**Work to complete:** Quote the records below in full, exactly as given, with the images taken out.

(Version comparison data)
*** Begin section ***

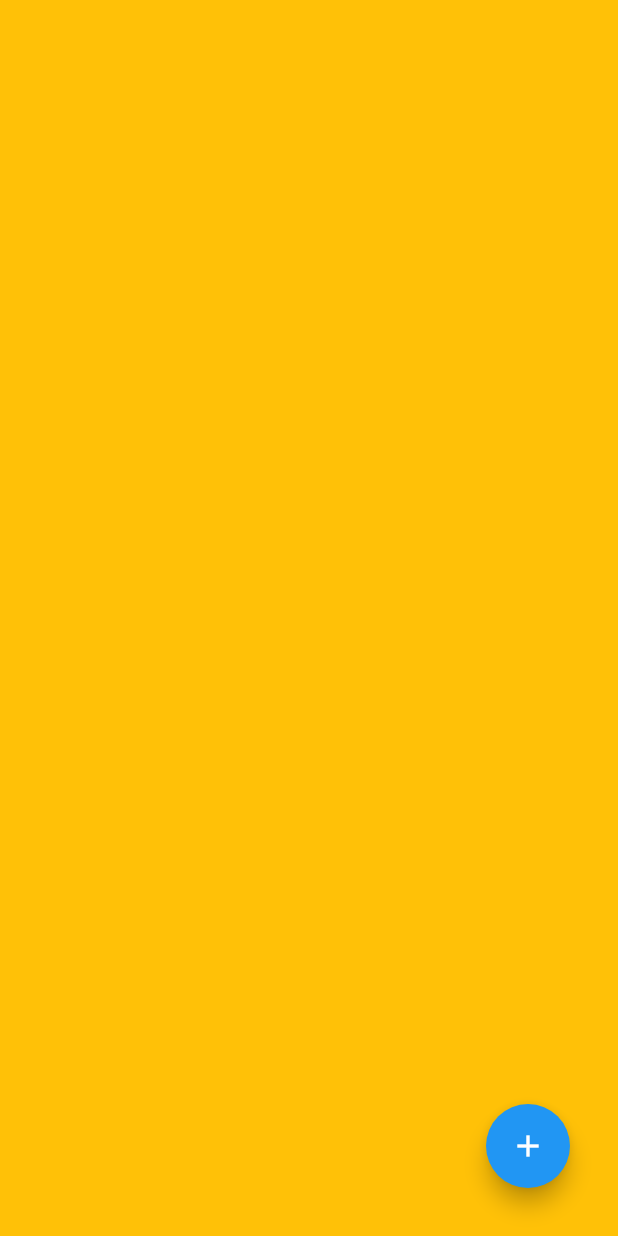
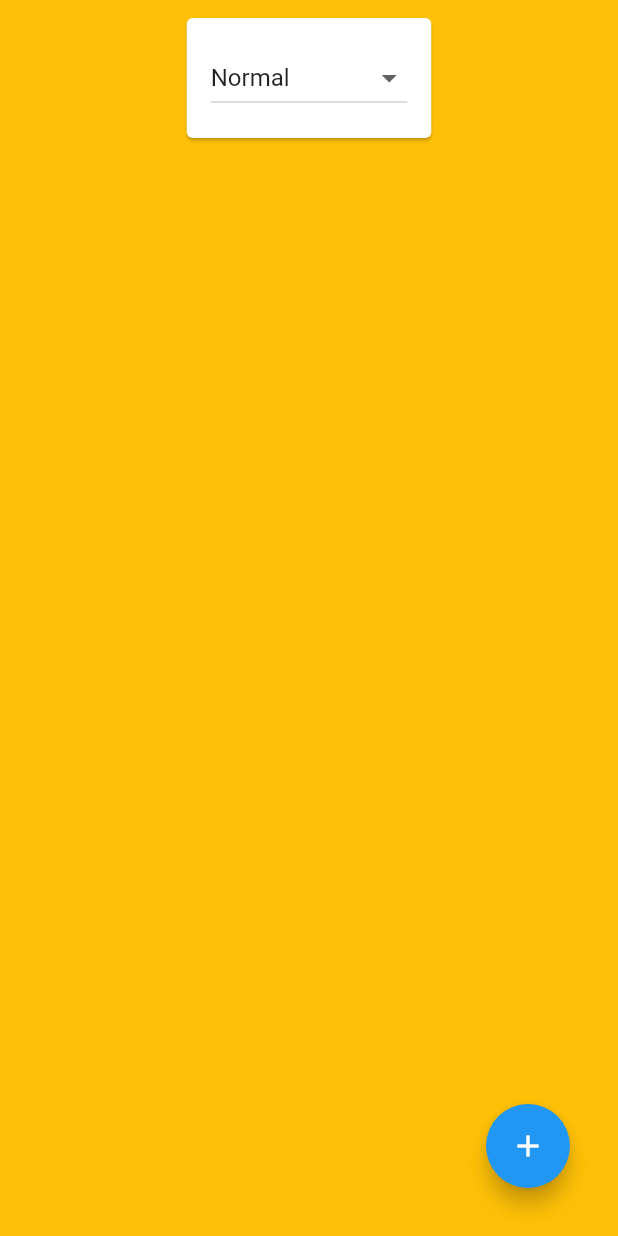
Before and after one commit to trunghq3101/layered_architecture_sample, a Flutter app: the screen it shows after launch, on a phone screen of 412 x 824 dp. Run offline on Flutter 3.47's test engine with Material 2 defaults, Android fonts, the phone set to English and light mode, and no system bars.

Commit message:
add dropdown user mode

```diff
--- /dev/null
+++ b/lib/data/user_mode_storage.dart
@@ -0,0 +1,20 @@
+enum UserMode { normal, sandbox, superSandbox }
+
+final userModeStorage = CachedUserModeStorage();
+
+abstract class UserModeStorage {
+  UserMode? get currentUserMode;
+  set currentUserMode(UserMode? currentUserMode);
+}
+
+class CachedUserModeStorage extends UserModeStorage {
+  UserMode? _currentUserMode = UserMode.normal;
+
+  @override
+  UserMode? get currentUserMode => _currentUserMode;
+
+  @override
+  set currentUserMode(UserMode? currentUserMode) {
+    _currentUserMode = currentUserMode;
+  }
+}
--- a/lib/presentation/home_page.dart
+++ b/lib/presentation/home_page.dart
@@ -1,6 +1,8 @@
 import 'package:architecture_bloc_sample/business/todo_bloc.dart';
+import 'package:architecture_bloc_sample/business/user_mode_bloc.dart';
 import 'package:architecture_bloc_sample/data/models/todo.model.dart';
 import 'package:architecture_bloc_sample/data/todo_storage.dart';
+import 'package:architecture_bloc_sample/data/user_mode_storage.dart';
 import 'package:flutter/material.dart';
 
 class HomePage extends StatefulWidget {
@@ -20,7 +22,34 @@ class _HomePageState extends State<HomePage> {
           padding: const EdgeInsets.all(8.0),
           child: Stack(
             children: [
-              FutureBuilder<List<Todo>>(
+              Column(
+                children: [
+                  Card(
+                    color: Colors.white,
+                    child: Padding(
+                      padding: const EdgeInsets.all(16.0),
+                      child: DropdownButton<UserMode>(
+                        items: const <DropdownMenuItem<UserMode>>[
+                          DropdownMenuItem(
+                            child: Text('Normal'),
+                            value: UserMode.normal,
+                          ),
+                          DropdownMenuItem(
+                            child: Text('Sandbox'),
+                            value: UserMode.sandbox,
+                          ),
+                          DropdownMenuItem(
+                            child: Text('Super Sandbox'),
+                            value: UserMode.superSandbox,
+                          ),
+                        ],
+                        value: userModeStorage.currentUserMode,
+                        onChanged: _onUserModeDropdownChanged,
+                      ),
+                    ),
+                  ),
+                  Expanded(
+                    child: FutureBuilder<List<Todo>>(
                       future: todoStorage.readTodoList(),
                       builder: (_, snapshot) {
                         if (snapshot.hasData) {
@@ -48,6 +77,9 @@ class _HomePageState extends State<HomePage> {
                         }
                       },
                     ),
+                  ),
+                ],
+              ),
               Align(
                 alignment: Alignment.bottomRight,
                 child: Padding(
@@ -69,4 +101,9 @@ class _HomePageState extends State<HomePage> {
     await todoBloc.addTodo();
     setState(() {});
   }
+
+  void _onUserModeDropdownChanged(UserMode? userMode) async {
+    userModeBloc.changeUserMode(userMode);
+    setState(() {});
   }
+}
```
Also changed, not shown: lib/business/user_mode_bloc.dart (added, +14 -0 lines). Lines whose indentation alone changed are shown as unchanged.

*** End section ***

**Answer to the problem:**
Before and after one commit to trunghq3101/layered_architecture_sample, a Flutter app: the screen it shows after launch, on a phone screen of 412 x 824 dp. Run offline on Flutter 3.47's test engine with Material 2 defaults, Android fonts, the phone set to English and light mode, and no system bars.

Commit message:
add dropdown user mode

```diff
--- /dev/null
+++ b/lib/data/user_mode_storage.dart
@@ -0,0 +1,20 @@
+enum UserMode { normal, sandbox, superSandbox }
+
+final userModeStorage = CachedUserModeStorage();
+
+abstract class UserModeStorage {
+  UserMode? get currentUserMode;
+  set currentUserMode(UserMode? currentUserMode);
+}
+
+class CachedUserModeStorage extends UserModeStorage {
+  UserMode? _currentUserMode = UserMode.normal;
+
+  @override
+  UserMode? get currentUserMode => _currentUserMode;
+
+  @override
+  set currentUserMode(UserMode? currentUserMode) {
+    _currentUserMode = currentUserMode;
+  }
+}
--- a/lib/presentation/home_page.dart
+++ b/lib/presentation/home_page.dart
@@ -1,6 +1,8 @@
 import 'package:architecture_bloc_sample/business/todo_bloc.dart';
+import 'package:architecture_bloc_sample/business/user_mode_bloc.dart';
 import 'package:architecture_bloc_sample/data/models/todo.model.dart';
 import 'package:architecture_bloc_sample/data/todo_storage.dart';
+import 'package:architecture_bloc_sample/data/user_mode_storage.dart';
 import 'package:flutter/material.dart';
 
 class HomePage extends StatefulWidget {
@@ -20,7 +22,34 @@ class _HomePageState extends State<HomePage> {
           padding: const EdgeInsets.all(8.0),
           child: Stack(
             children: [
-              FutureBuilder<List<Todo>>(
+              Column(
+                children: [
+                  Card(
+                    color: Colors.white,
+                    child: Padding(
+                      padding: const EdgeInsets.all(16.0),
+                      child: DropdownButton<UserMode>(
+                        items: const <DropdownMenuItem<UserMode>>[
+                          DropdownMenuItem(
+                            child: Text('Normal'),
+                            value: UserMode.normal,
+                          ),
+                          DropdownMenuItem(
+                            child: Text('Sandbox'),
+                            value: UserMode.sandbox,
+                          ),
+                          DropdownMenuItem(
+                            child: Text('Super Sandbox'),
+                            value: UserMode.superSandbox,
+                          ),
+                        ],
+                        value: userModeStorage.currentUserMode,
+                        onChanged: _onUserModeDropdownChanged,
+                      ),
+                    ),
+                  ),
+                  Expanded(
+                    child: FutureBuilder<List<Todo>>(
                       future: todoStorage.readTodoList(),
                       builder: (_, snapshot) {
                         if (snapshot.hasData) {
@@ -48,6 +77,9 @@ class _HomePageState extends State<HomePage> {
                         }
                       },
                     ),
+                  ),
+                ],
+              ),
               Align(
                 alignment: Alignment.bottomRight,
                 child: Padding(
@@ -69,4 +101,9 @@ class _HomePageState extends State<HomePage> {
     await todoBloc.addTodo();
     setState(() {});
   }
+
+  void _onUserModeDropdownChanged(UserMode? userMode) async {
+    userModeBloc.changeUserMode(userMode);
+    setState(() {});
   }
+}
```
Also changed, not shown: lib/business/user_mode_bloc.dart (added, +14 -0 lines). Lines whose indentation alone changed are shown as unchanged.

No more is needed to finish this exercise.